In the novel, Simon Ralph and Piggy where forced to overcome many difficult challenges. By creating rules, protecting each others rights, showing compassion, seeking truth and pursuing activities of an intellectual and scientific nature, these boys where able to begin constructing a democracy on the island in attempt to maintain order and civilization. If it was not for the loss of restraint by some of the boys, things surely would have happened differently.

Lord of the Flies Theme

Lord of the Flies: Themes

“When an individual loses restraint, a society collapses into savagery and chaos”

Character: Jack

On the island, Jack begins to lose his civilized manner. As time goes on he begins to drift farther and farther away from the old life. He no longer cares about the way be looks, what he does or how he does it.  He begins to act as if he no longer cares about getting rescued, and just wants to continue on with his savage ways. He even says he wanted to kill a pig before they got rescued. The actions that Jack is demonstrating have begun to influence the other boys. Jack even went as far as to hit Piggy in the face and break his glasses; nothing was done in return as a punishment to Jack, this may also show the others that they too can be violent and shall have no punishment. Ralphs attempt to keep everything in order; to have a society structured by rules has begun to collapse because of Jacks actions. The others are beginning to follow along with him, and bit by bit, they too are turning into savages. Rules are being broken and nobody is doing what is necessary for their main goal to be achieved: to get rescued.

Quotes

“We want meat” – Chapter 3 Page 55

“Rescue? Yes, of course! All the same I’d like to catch a pig first.” – Chapter 3 Page 58

“If I could only get a pig” – Chapter 3 Page 60

These quotes express Jacks savagery and need to hunt; he doesn’t even remember what rescue it. Even when a ship passes because he let the fire out, he becomes angry because nobody acknowledged his first kill.

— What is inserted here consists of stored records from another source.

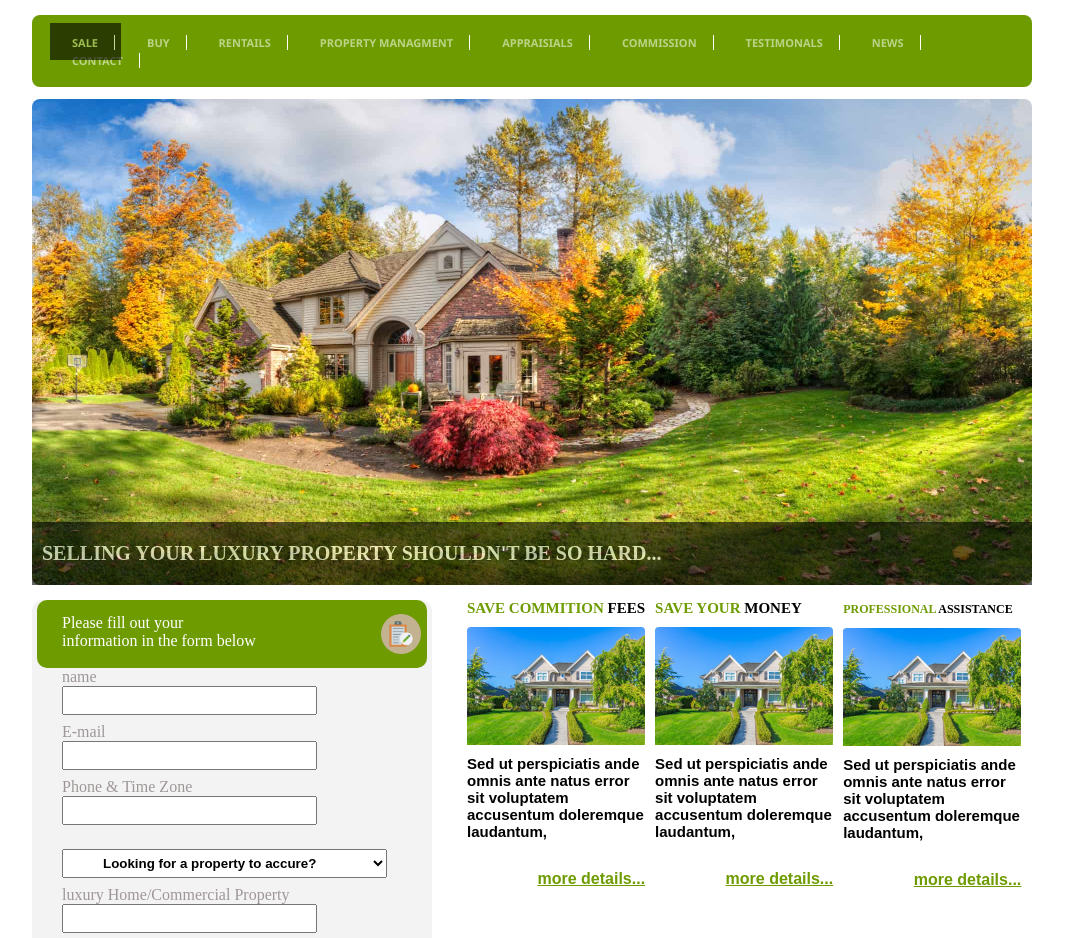
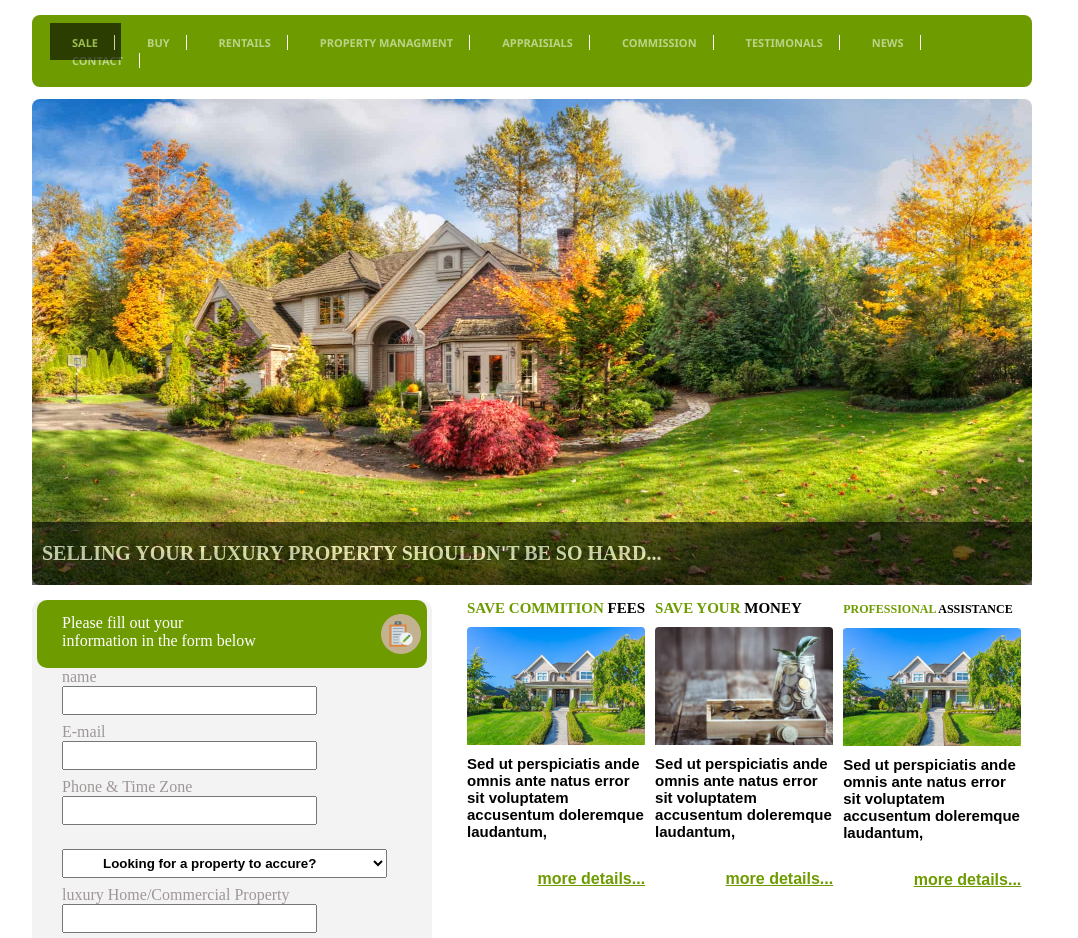
Before and after one commit to SakibHasan7439/Ali-real-estate-webpage, a plain HTML site: page index.html in a window 1280 px wide. Shown: the part 120-1058 px from the top of the page, without its empty margins (108-1186 px from the left). Drawn offline with Linux system fonts and the light colour scheme.

Commit message:
new update

```diff
--- a/index.html
+++ b/index.html
@@ -107,7 +107,7 @@
                         </div>
                         <div class="float-left sub-image-size">
                             <div class="image-header">save your <span style="color: black;">money</span></div>
-                            <img class="sub-image-width" src="images/house1.jpg" alt="image">
+                            <img class="sub-image-width" src="images/houseweb2.jpeg" alt="image">
                             <div class="image-text">
                                 Sed ut perspiciatis ande omnis ante natus error sit voluptatem accusentum doleremque
                                 laudantum,
```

“Jack smacked Piggy’s head. Piggy’s glasses flew off and tinkled on the rocks. Piggy cried out in horror.” – Chapter 4 Page 78

This shows Jacks loss of restraint, he can’t hold back and hits Piggy. This definitely shows his loss of restraint, and now others may think it’s alright to follow after Jacks actions.

“The circle moved in and round. Robert squealed in mock terror, then in real pain.” – Chapter 7 Page 126

The boys decide to pretend Robert is the pig and make a game.  All the boys began to jab Robert with their spears, which shows they are starting to have very little respect for someone’s life and well being. Jack had him by the hair, and even Ralph joined in.